• Exercise goal:
From the entries below, copy every line that holds the word "useSelector".

• The input:
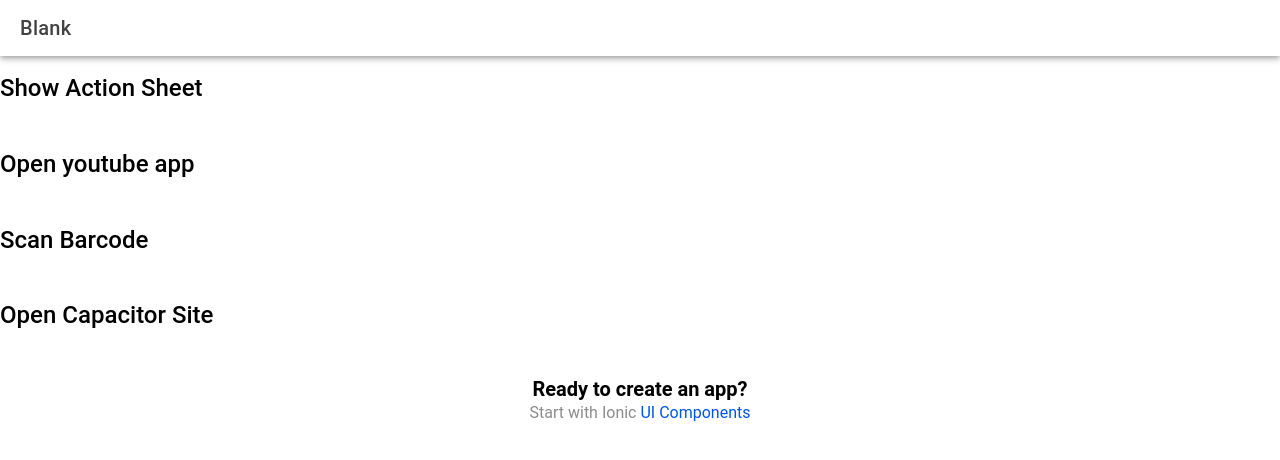
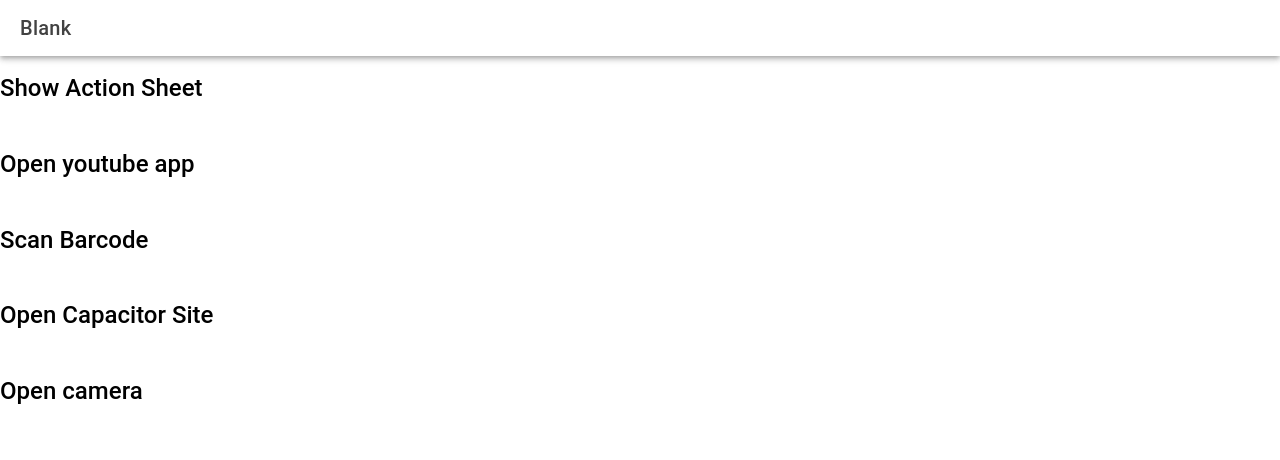
Before and after one commit to juniniv3/cap-plugins-integration, a React (Vite) app: page /home in a window 1280 px wide. Shown: the top 460 px of the page. Built offline with nearby package versions, Linux system fonts and the light colour scheme.

Commit message:
feat: added camerera plugin integration

```diff
--- a/package.json
+++ b/package.json
@@ -18,6 +18,7 @@
     "@capacitor/app-launcher": "^7.0.2",
     "@capacitor/barcode-scanner": "^2.2.0",
     "@capacitor/browser": "^7.0.2",
+    "@capacitor/camera": "^7.0.2",
     "@capacitor/core": "7.4.4",
     "@capacitor/device": "^7.0.2",
     "@capacitor/haptics": "7.0.2",
--- a/src/pages/Home.tsx
+++ b/src/pages/Home.tsx
@@ -11,6 +11,7 @@ import { CapacitorBarcodeScanner } from '@capacitor/barcode-scanner';
 import { Browser } from '@capacitor/browser';
 import ExploreContainer from "../components/ExploreContainer";
 import { Device } from "@capacitor/device";
+import { Camera, CameraResultType } from '@capacitor/camera';
 
 import "./Home.css";
 
@@ -63,9 +64,20 @@ const Home: React.FC = () => {
     console.log(result);
   };
 
-const openCapacitorSite = async () => {
-  await Browser.open({ url: 'http://capacitorjs.com/' });
-};
+  const openCapacitorSite = async () => {
+    await Browser.open({ url: 'http://capacitorjs.com/' });
+  };
+
+  const takePicture = async () => {
+    const image = await Camera.getPhoto({
+      quality: 90,
+      allowEditing: true,
+      resultType: CameraResultType.Uri
+    });
+
+    var imageUrl = image.webPath;
+    console.log(imageUrl);
+  };
 
 
   return (
@@ -81,7 +93,6 @@ const openCapacitorSite = async () => {
             <IonTitle size="large">Blank</IonTitle>
           </IonToolbar>
         </IonHeader>
-        <ExploreContainer />
         <h2 onClick={showActionSheet}>Show Action Sheet</h2>
         <br />
         <h2 onClick={openYoutubeApp}>Open youtube app</h2>
@@ -89,6 +100,8 @@ const openCapacitorSite = async () => {
         <h2 onClick={scanBarcode}>Scan Barcode</h2>
         <br />
         <h2 onClick={openCapacitorSite}>Open Capacitor Site</h2>
+        <br />
+        <h2 onClick={takePicture}>Open camera</h2>
       </IonContent>
     </IonPage>
   );
```
Also changed, not shown: 7 other files (tests, documents, lock files or other folders).
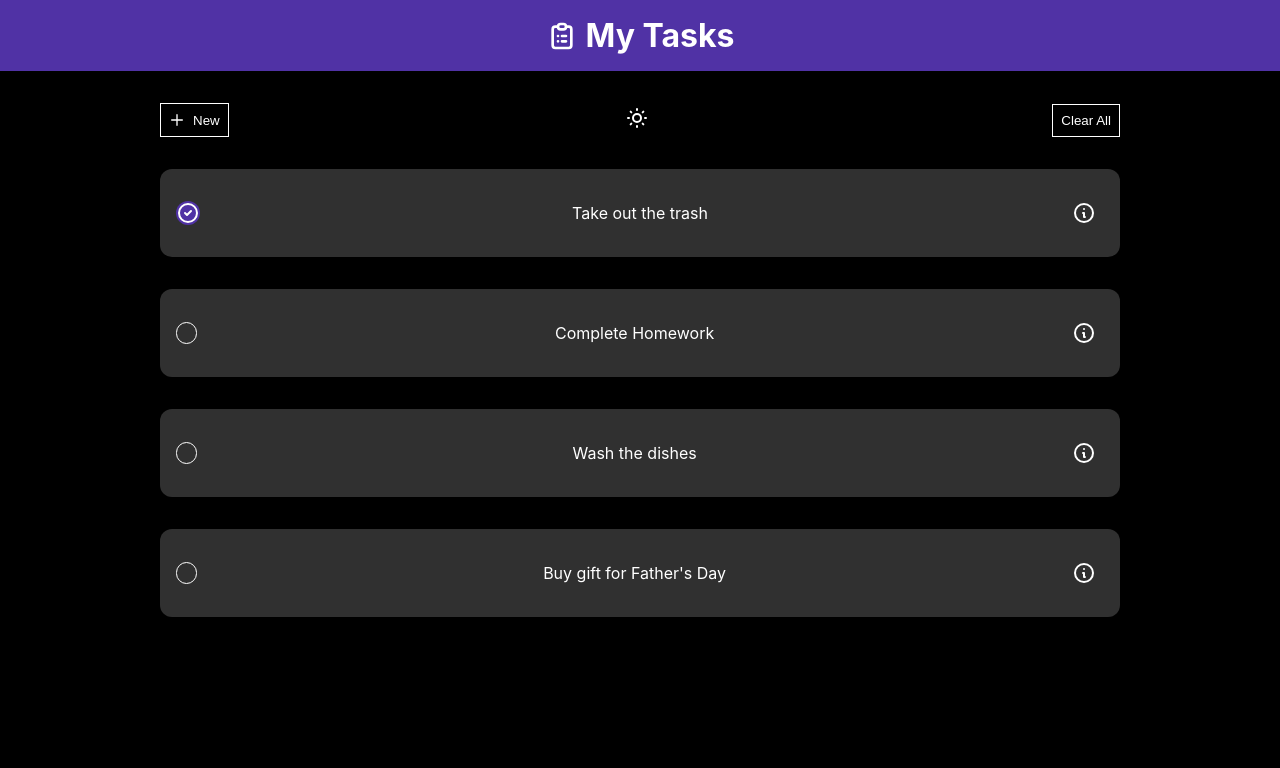
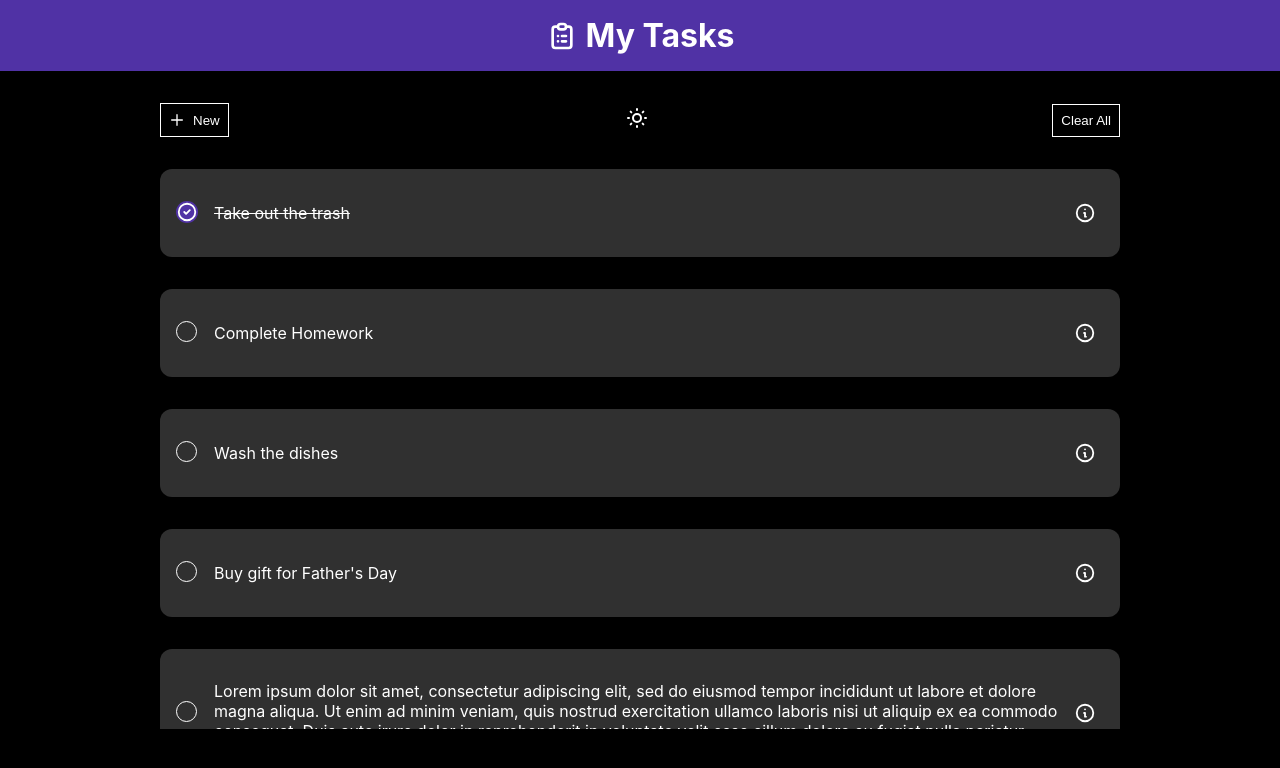
Before and after one commit to MsNiyaJ/taskmanager, a React (Create React App) app: page / in a window 1280 px wide. Shown: the top 768 px of the page. Built offline with nearby package versions, Linux system fonts and the light colour scheme.

Commit message:
can toggle tasks as complete or uncompleted

```diff
--- a/src/components/Task.tsx
+++ b/src/components/Task.tsx
@@ -1,11 +1,13 @@
 import React from 'react';
-import { useSelector } from 'react-redux';
+import { useSelector, useDispatch } from 'react-redux';
 import { RootState } from '..';
 import { isDarkMode } from '../helpers/isDarkMode';
+import { changeStatus } from '../actions';
 import {
   CheckCircleIcon,
   InformationCircleIcon,
 } from '@heroicons/react/outline';
+import { classNames } from '../helpers/classNames';
 
 type TaskType = {
   task: {
@@ -16,8 +18,14 @@ type TaskType = {
 };
 
 const Task = ({ task }: TaskType) => {
+  const { id, description, complete } = task;
+
+  const dispatch = useDispatch();
+  const changeCompleteStatus = () => {
+    dispatch(changeStatus(id));
+  };
+
   const display = useSelector((state: RootState) => state.display);
-  const { description, complete } = task;
   const isComplete = complete;
 
   // Styles
@@ -29,14 +37,25 @@ const Task = ({ task }: TaskType) => {
     ? 'dark-theme-circle'
     : 'light-theme-circle';
 
+  const descriptionClassName = classNames([
+    isComplete ? 'strikethrough-text' : '',
+    isDarkMode(display) ? 'text-white' : 'text-black',
+    'task-description',
+  ]);
+
   return (
     <div className={containerClassNames}>
-      {isComplete ? (
-        <CheckCircleIcon className="md-icon completed-circle" />
-      ) : (
-        <div className={circleClassName} />
-      )}
-      <div>{description}</div>
+      <div
+        className="cursor-pointer md-icon"
+        onClick={() => changeCompleteStatus()}
+      >
+        {isComplete ? (
+          <CheckCircleIcon className="completed-circle" />
+        ) : (
+          <div className={circleClassName} />
+        )}
+      </div>
+      <div className={descriptionClassName}>{description}</div>
       <InformationCircleIcon className="md-icon" />
     </div>
   );
--- a/src/global.css
+++ b/src/global.css
@@ -38,6 +38,8 @@
   display: flex;
   flex-direction: column;
   gap: 2rem;
+  overflow: scroll;
+  height: 70vh;
 }
 
 .toolbar-container {
@@ -105,10 +107,12 @@
   background-color: #303030;
   padding: 2rem 1rem;
   border-radius: 0.75rem;
+  color: white;
 }
 
 .light-theme-task {
   display: flex;
+  color: #000;
   justify-content: space-between;
   align-items: center;
   border: #000 1px solid;
@@ -136,6 +140,17 @@
   color: white;
 }
 
+.task-description {
+  padding: 0 0.5rem;
+  width: 100%;
+  max-height: 4rem;
+  overflow: scroll;
+}
+
+.strikethrough-text {
+  text-decoration: line-through;
+}
+
 /* media queries */
 
 /* Tablet and Desktop */
--- a/src/index.css
+++ b/src/index.css
@@ -9,6 +9,7 @@ body {
     sans-serif;
   -webkit-font-smoothing: antialiased;
   -moz-osx-font-smoothing: grayscale;
+  background-color: #000;
 }
 
 code {
--- a/src/reducers/tasks.ts
+++ b/src/reducers/tasks.ts
@@ -31,6 +31,16 @@ const tasks: TaskInterface = [
     description: "Buy gift for Father's Day",
     complete: false,
   },
+  {
+    id: 5,
+    description: `Lorem ipsum dolor sit amet, consectetur adipiscing elit,
+    sed do eiusmod tempor incididunt ut labore et dolore magna aliqua.
+    Ut enim ad minim veniam, quis nostrud exercitation ullamco laboris nisi
+    ut aliquip ex ea commodo consequat. Duis aute irure dolor in reprehenderit in
+    voluptate velit esse cillum dolore eu fugiat nulla pariatur. Excepteur sint
+    occaecat cupidatat non proident, sunt in culpa qui officia deserunt mollit anim id est laborum.`,
+    complete: false,
+  },
 ];
 
 const taskReducer = (state = tasks, action: { type: string; payload: any }) => {
@@ -55,16 +65,13 @@ const taskReducer = (state = tasks, action: { type: string; payload: any }) => {
       return [];
 
     case 'CHANGE_STATUS':
-      const { id: taskID }: { id: string | number } = action.payload;
+      const taskID = action.payload;
 
       return state.map((task) => {
-        const isComplete = task.complete;
-
-        // Toggle Complete Status
-        const newStatus = isComplete ? false : true;
-
-        // Find the task we are modifying and change status of completion
-        return task.id === taskID ? { ...task, complete: newStatus } : task;
+        // Find the task we are modifying and toggle status of completion, return the task as is by default
+        return task.id === taskID
+          ? { ...task, complete: !task.complete }
+          : task;
       });
 
     default:
```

• Exercise answer:
-import { useSelector } from 'react-redux';
+import { useSelector, useDispatch } from 'react-redux';
   const display = useSelector((state: RootState) => state.display);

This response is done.